Data records >>
• • • • • • •

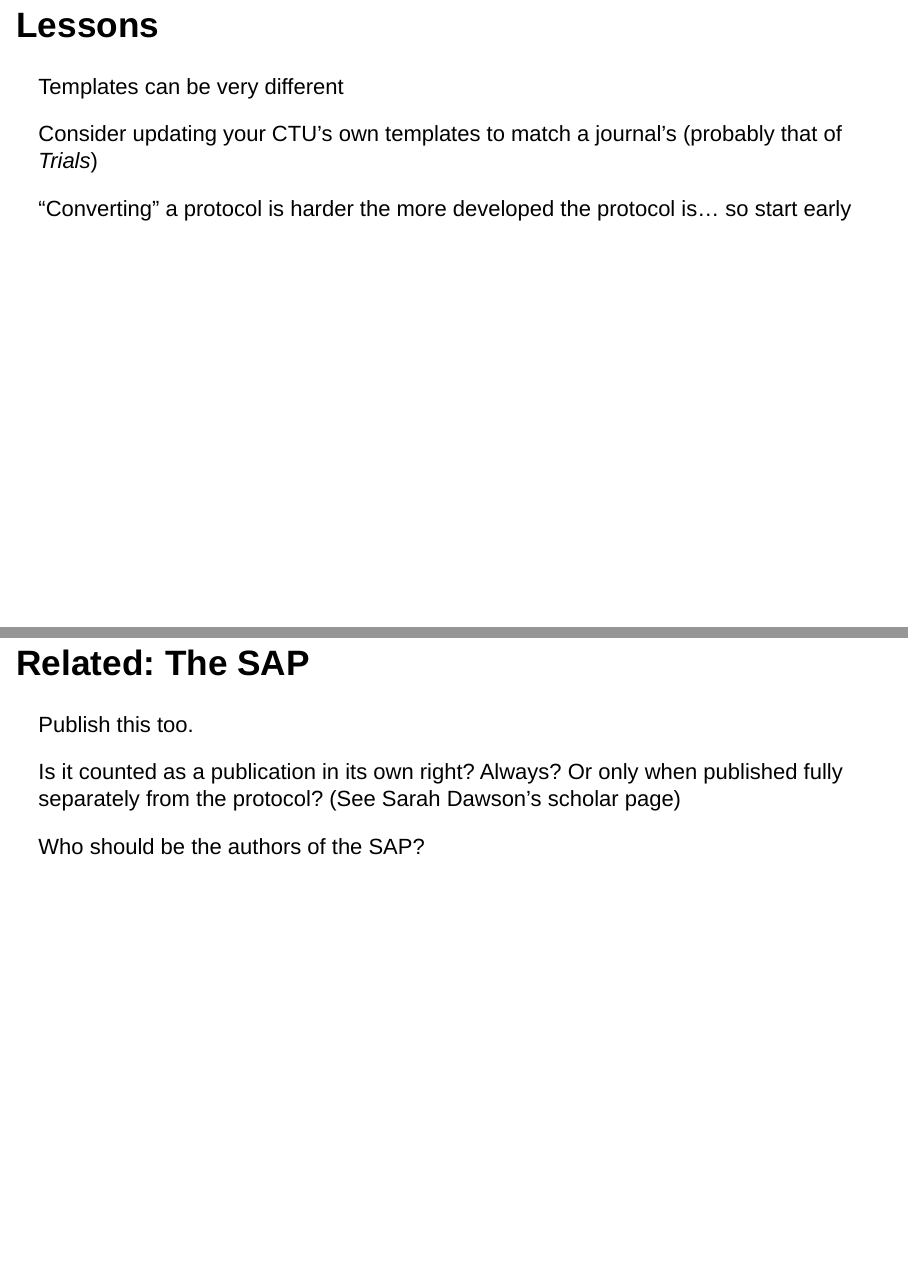
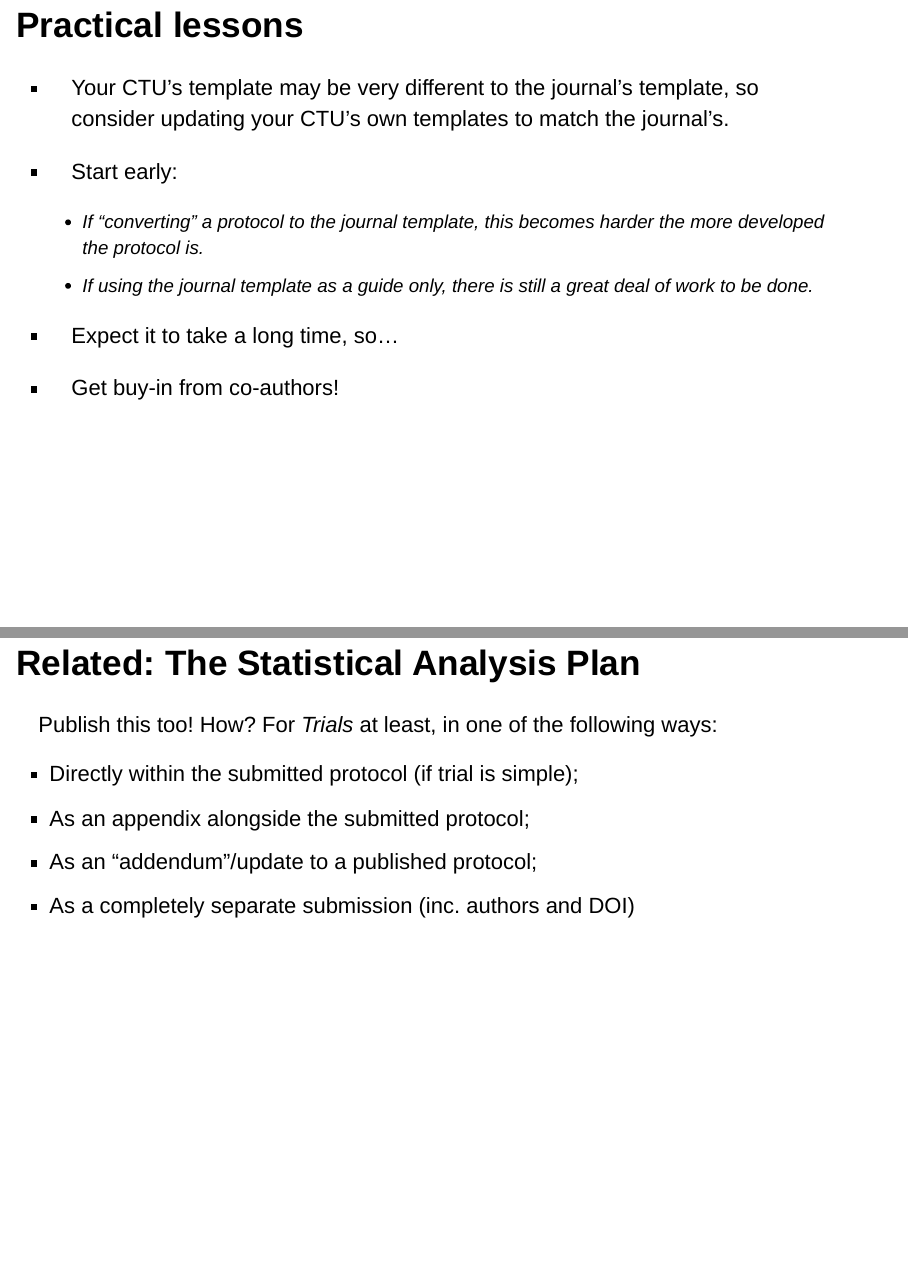
Before and after one commit to martinlaw/protocol_talk, an R Markdown document (slides.Rmd): pages 5 and 7 of 7, joined at a grey line. Rendered offline with R 4.5, knitr and Pandoc, with nearby package versions; both versions are drawn in the output format of the newer one; drawn as Slidy slides in place of the format the file asks for.

```diff
--- a/slides.Rmd
+++ b/slides.Rmd
@@ -19,2 +16 @@
 
-# Lessons
@@ -21,6 +23,4 @@
 
-Templates can be very different
 
-Consider updating your CTU's own templates to match a journal's (probably that of *Trials*)
+# How to publish the trial protocol
 
-"Converting" a protocol is harder the more developed the protocol is... so start early
@@ -27,6 +30,16 @@
+# Practical lessons
+
+ - Your CTU's template may be very different to the journal's template, so consider updating your CTU's own templates to match the journal's.
+
+ - Start early:
+   - If "converting" a protocol to the journal template, this becomes harder the more developed the protocol is.
+   - If using the journal template as a guide only, there is still a great deal of work to be done.
+
+ - Expect it to take a long time, so...
+
+ - Get buy-in from co-authors!
 
 # Authorship
 
-Who should the authors be?
+See https://www.icmje.org.
 
-# Related: The SAP
@@ -33,6 +51,10 @@
 
-Publish this too.
 
-Is it counted as a publication in its own right? Always? Or only when published fully separately from the protocol? (See Sarah Dawson's scholar page)
+# Related: The Statistical Analysis Plan
 
-Who should be the authors of the SAP?
+Publish this too! How? For *Trials* at least, in one of the following ways:
+
+ - Directly within the submitted protocol (if trial is simple);
+ - As an appendix alongside the submitted protocol;
+ - As an "addendum"/update to a published protocol;
+ - As a completely separate submission (inc. authors and DOI)
```
Also changed, not shown: figs/NOTACS.png (added), figs/PAPMAT.png (added), figs/PIPAH.png (added), figs/stratosphere.png (added), slides.html (added), slides.tex, slides.Rmd (21 more changed lines), 1 other file.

• • • • • • •

Assignment >> Exactly reproduce the entries above, minus the pictures.

Exercise output >>
Before and after one commit to martinlaw/protocol_talk, an R Markdown document (slides.Rmd): pages 5 and 7 of 7, joined at a grey line. Rendered offline with R 4.5, knitr and Pandoc, with nearby package versions; both versions are drawn in the output format of the newer one; drawn as Slidy slides in place of the format the file asks for.

```diff
--- a/slides.Rmd
+++ b/slides.Rmd
@@ -19,2 +16 @@
 
-# Lessons
@@ -21,6 +23,4 @@
 
-Templates can be very different
 
-Consider updating your CTU's own templates to match a journal's (probably that of *Trials*)
+# How to publish the trial protocol
 
-"Converting" a protocol is harder the more developed the protocol is... so start early
@@ -27,6 +30,16 @@
+# Practical lessons
+
+ - Your CTU's template may be very different to the journal's template, so consider updating your CTU's own templates to match the journal's.
+
+ - Start early:
+   - If "converting" a protocol to the journal template, this becomes harder the more developed the protocol is.
+   - If using the journal template as a guide only, there is still a great deal of work to be done.
+
+ - Expect it to take a long time, so...
+
+ - Get buy-in from co-authors!
 
 # Authorship
 
-Who should the authors be?
+See https://www.icmje.org.
 
-# Related: The SAP
@@ -33,6 +51,10 @@
 
-Publish this too.
 
-Is it counted as a publication in its own right? Always? Or only when published fully separately from the protocol? (See Sarah Dawson's scholar page)
+# Related: The Statistical Analysis Plan
 
-Who should be the authors of the SAP?
+Publish this too! How? For *Trials* at least, in one of the following ways:
+
+ - Directly within the submitted protocol (if trial is simple);
+ - As an appendix alongside the submitted protocol;
+ - As an "addendum"/update to a published protocol;
+ - As a completely separate submission (inc. authors and DOI)
```
Also changed, not shown: figs/NOTACS.png (added), figs/PAPMAT.png (added), figs/PIPAH.png (added), figs/stratosphere.png (added), slides.html (added), slides.tex, slides.Rmd (21 more changed lines), 1 other file.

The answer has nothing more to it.